# Revision tracking records
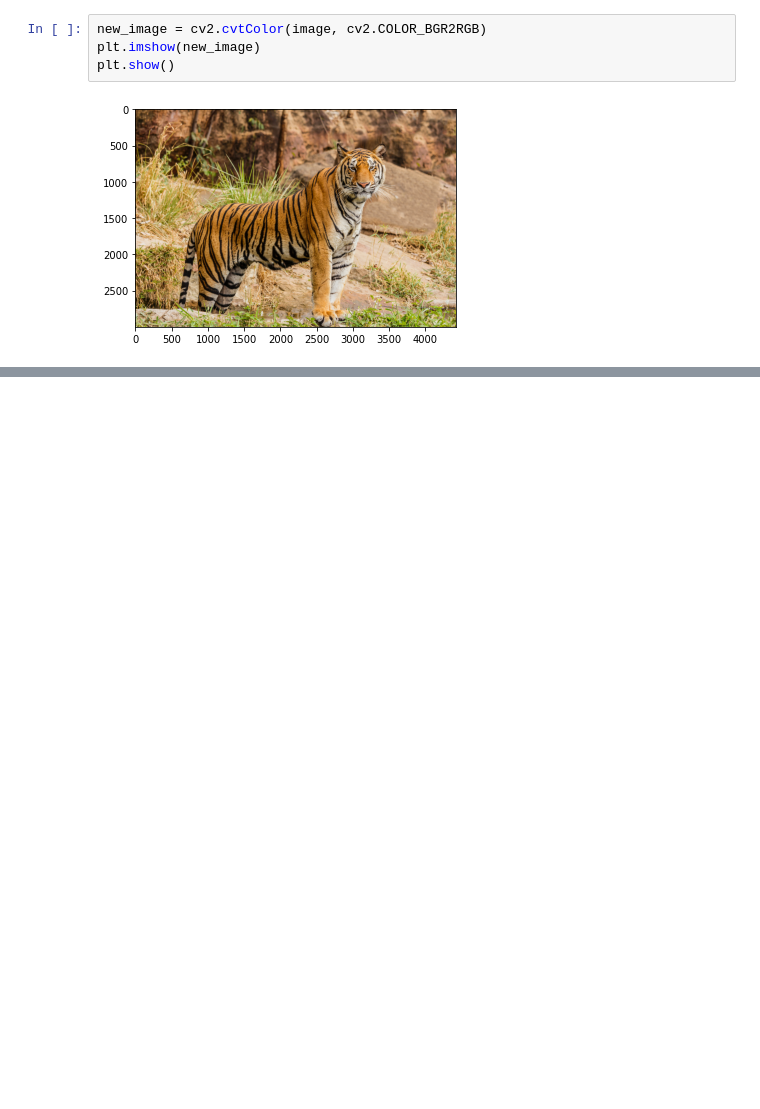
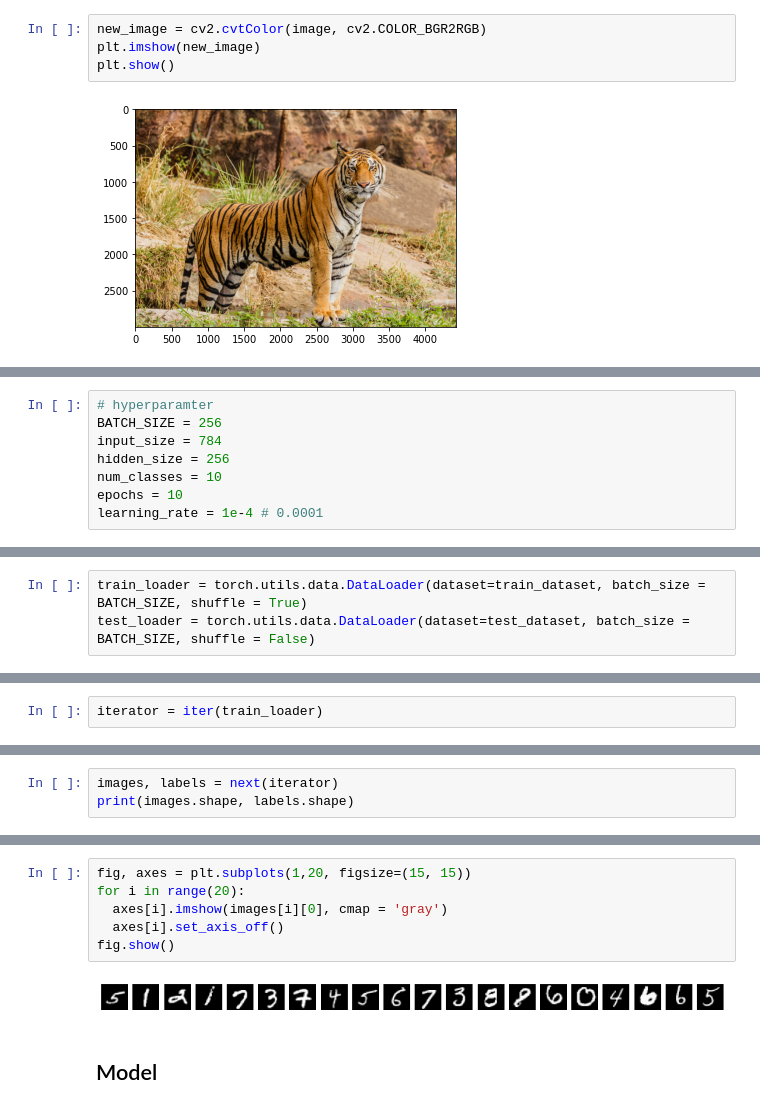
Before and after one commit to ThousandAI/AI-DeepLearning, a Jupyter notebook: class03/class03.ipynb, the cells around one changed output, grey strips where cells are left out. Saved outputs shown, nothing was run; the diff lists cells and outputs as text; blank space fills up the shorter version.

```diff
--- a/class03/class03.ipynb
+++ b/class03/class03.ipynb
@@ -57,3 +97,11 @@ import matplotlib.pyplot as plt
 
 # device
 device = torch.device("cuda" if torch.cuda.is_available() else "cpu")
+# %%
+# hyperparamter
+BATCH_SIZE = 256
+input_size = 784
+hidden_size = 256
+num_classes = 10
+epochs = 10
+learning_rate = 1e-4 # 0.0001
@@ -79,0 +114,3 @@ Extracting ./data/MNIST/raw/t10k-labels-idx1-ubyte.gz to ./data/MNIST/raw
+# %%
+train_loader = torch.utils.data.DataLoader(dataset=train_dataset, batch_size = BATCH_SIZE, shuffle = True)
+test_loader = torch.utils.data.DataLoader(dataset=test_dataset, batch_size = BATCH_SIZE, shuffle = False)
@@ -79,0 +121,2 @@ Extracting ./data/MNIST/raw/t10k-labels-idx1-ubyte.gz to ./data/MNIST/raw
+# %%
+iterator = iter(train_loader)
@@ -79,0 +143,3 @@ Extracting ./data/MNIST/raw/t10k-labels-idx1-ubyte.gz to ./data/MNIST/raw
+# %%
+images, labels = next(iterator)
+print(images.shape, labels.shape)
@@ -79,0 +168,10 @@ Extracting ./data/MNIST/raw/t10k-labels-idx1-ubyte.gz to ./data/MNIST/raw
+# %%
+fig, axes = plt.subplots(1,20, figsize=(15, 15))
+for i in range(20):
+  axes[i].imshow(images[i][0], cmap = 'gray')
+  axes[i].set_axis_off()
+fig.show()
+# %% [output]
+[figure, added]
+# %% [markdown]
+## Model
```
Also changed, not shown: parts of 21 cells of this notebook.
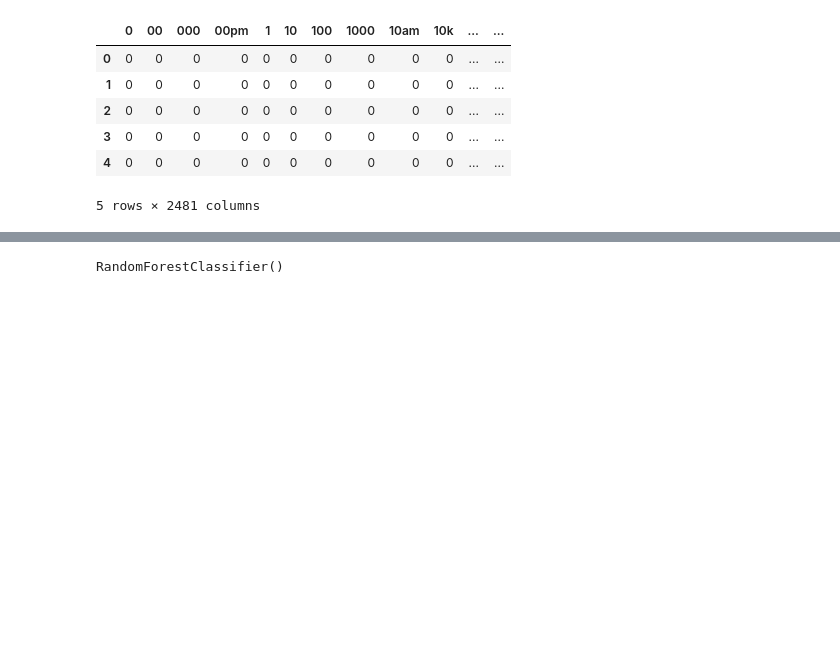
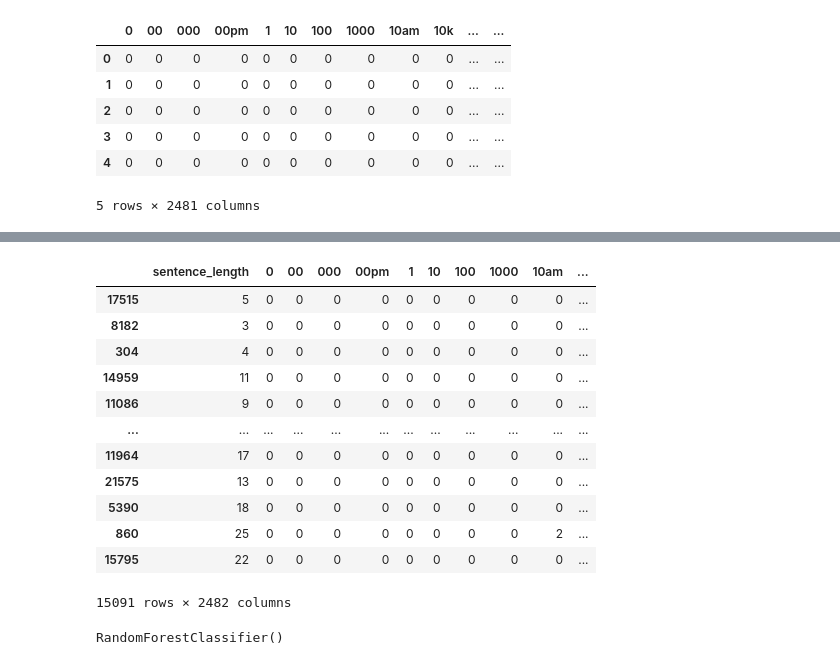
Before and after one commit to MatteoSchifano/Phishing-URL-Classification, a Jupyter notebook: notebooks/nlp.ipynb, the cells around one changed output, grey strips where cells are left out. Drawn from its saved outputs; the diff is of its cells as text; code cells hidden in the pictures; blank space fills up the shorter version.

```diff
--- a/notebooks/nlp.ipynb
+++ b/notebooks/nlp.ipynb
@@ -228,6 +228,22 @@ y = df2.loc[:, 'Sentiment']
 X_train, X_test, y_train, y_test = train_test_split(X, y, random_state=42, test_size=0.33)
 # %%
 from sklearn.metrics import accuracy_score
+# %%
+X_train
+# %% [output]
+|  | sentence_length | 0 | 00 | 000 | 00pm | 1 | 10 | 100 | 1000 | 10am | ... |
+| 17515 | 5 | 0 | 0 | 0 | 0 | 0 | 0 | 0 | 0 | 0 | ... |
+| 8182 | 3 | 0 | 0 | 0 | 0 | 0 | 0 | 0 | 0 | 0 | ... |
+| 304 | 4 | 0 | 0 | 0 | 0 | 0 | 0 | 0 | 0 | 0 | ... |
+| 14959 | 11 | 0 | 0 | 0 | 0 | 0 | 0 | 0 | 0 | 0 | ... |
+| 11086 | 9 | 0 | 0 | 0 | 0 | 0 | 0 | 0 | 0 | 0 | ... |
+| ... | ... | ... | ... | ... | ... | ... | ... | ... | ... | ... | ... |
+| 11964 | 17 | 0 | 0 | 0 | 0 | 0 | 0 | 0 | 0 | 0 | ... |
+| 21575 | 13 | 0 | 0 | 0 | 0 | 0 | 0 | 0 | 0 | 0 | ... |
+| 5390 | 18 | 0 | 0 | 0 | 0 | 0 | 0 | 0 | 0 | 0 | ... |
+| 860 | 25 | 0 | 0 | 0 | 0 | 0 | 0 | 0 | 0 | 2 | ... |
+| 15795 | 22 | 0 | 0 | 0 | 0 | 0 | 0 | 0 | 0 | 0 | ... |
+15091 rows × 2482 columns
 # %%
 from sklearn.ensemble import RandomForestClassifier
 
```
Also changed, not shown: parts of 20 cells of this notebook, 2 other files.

# Task objective
Omit the pictures; restate every entry word for word.

# Response area
Before and after one commit to ThousandAI/AI-DeepLearning, a Jupyter notebook: class03/class03.ipynb, the cells around one changed output, grey strips where cells are left out. Saved outputs shown, nothing was run; the diff lists cells and outputs as text; blank space fills up the shorter version.

```diff
--- a/class03/class03.ipynb
+++ b/class03/class03.ipynb
@@ -57,3 +97,11 @@ import matplotlib.pyplot as plt
 
 # device
 device = torch.device("cuda" if torch.cuda.is_available() else "cpu")
+# %%
+# hyperparamter
+BATCH_SIZE = 256
+input_size = 784
+hidden_size = 256
+num_classes = 10
+epochs = 10
+learning_rate = 1e-4 # 0.0001
@@ -79,0 +114,3 @@ Extracting ./data/MNIST/raw/t10k-labels-idx1-ubyte.gz to ./data/MNIST/raw
+# %%
+train_loader = torch.utils.data.DataLoader(dataset=train_dataset, batch_size = BATCH_SIZE, shuffle = True)
+test_loader = torch.utils.data.DataLoader(dataset=test_dataset, batch_size = BATCH_SIZE, shuffle = False)
@@ -79,0 +121,2 @@ Extracting ./data/MNIST/raw/t10k-labels-idx1-ubyte.gz to ./data/MNIST/raw
+# %%
+iterator = iter(train_loader)
@@ -79,0 +143,3 @@ Extracting ./data/MNIST/raw/t10k-labels-idx1-ubyte.gz to ./data/MNIST/raw
+# %%
+images, labels = next(iterator)
+print(images.shape, labels.shape)
@@ -79,0 +168,10 @@ Extracting ./data/MNIST/raw/t10k-labels-idx1-ubyte.gz to ./data/MNIST/raw
+# %%
+fig, axes = plt.subplots(1,20, figsize=(15, 15))
+for i in range(20):
+  axes[i].imshow(images[i][0], cmap = 'gray')
+  axes[i].set_axis_off()
+fig.show()
+# %% [output]
+[figure, added]
+# %% [markdown]
+## Model
```
Also changed, not shown: parts of 21 cells of this notebook.
Before and after one commit to MatteoSchifano/Phishing-URL-Classification, a Jupyter notebook: notebooks/nlp.ipynb, the cells around one changed output, grey strips where cells are left out. Drawn from its saved outputs; the diff is of its cells as text; code cells hidden in the pictures; blank space fills up the shorter version.

```diff
--- a/notebooks/nlp.ipynb
+++ b/notebooks/nlp.ipynb
@@ -228,6 +228,22 @@ y = df2.loc[:, 'Sentiment']
 X_train, X_test, y_train, y_test = train_test_split(X, y, random_state=42, test_size=0.33)
 # %%
 from sklearn.metrics import accuracy_score
+# %%
+X_train
+# %% [output]
+|  | sentence_length | 0 | 00 | 000 | 00pm | 1 | 10 | 100 | 1000 | 10am | ... |
+| 17515 | 5 | 0 | 0 | 0 | 0 | 0 | 0 | 0 | 0 | 0 | ... |
+| 8182 | 3 | 0 | 0 | 0 | 0 | 0 | 0 | 0 | 0 | 0 | ... |
+| 304 | 4 | 0 | 0 | 0 | 0 | 0 | 0 | 0 | 0 | 0 | ... |
+| 14959 | 11 | 0 | 0 | 0 | 0 | 0 | 0 | 0 | 0 | 0 | ... |
+| 11086 | 9 | 0 | 0 | 0 | 0 | 0 | 0 | 0 | 0 | 0 | ... |
+| ... | ... | ... | ... | ... | ... | ... | ... | ... | ... | ... | ... |
+| 11964 | 17 | 0 | 0 | 0 | 0 | 0 | 0 | 0 | 0 | 0 | ... |
+| 21575 | 13 | 0 | 0 | 0 | 0 | 0 | 0 | 0 | 0 | 0 | ... |
+| 5390 | 18 | 0 | 0 | 0 | 0 | 0 | 0 | 0 | 0 | 0 | ... |
+| 860 | 25 | 0 | 0 | 0 | 0 | 0 | 0 | 0 | 0 | 2 | ... |
+| 15795 | 22 | 0 | 0 | 0 | 0 | 0 | 0 | 0 | 0 | 0 | ... |
+15091 rows × 2482 columns
 # %%
 from sklearn.ensemble import RandomForestClassifier
 
```
Also changed, not shown: parts of 20 cells of this notebook, 2 other files.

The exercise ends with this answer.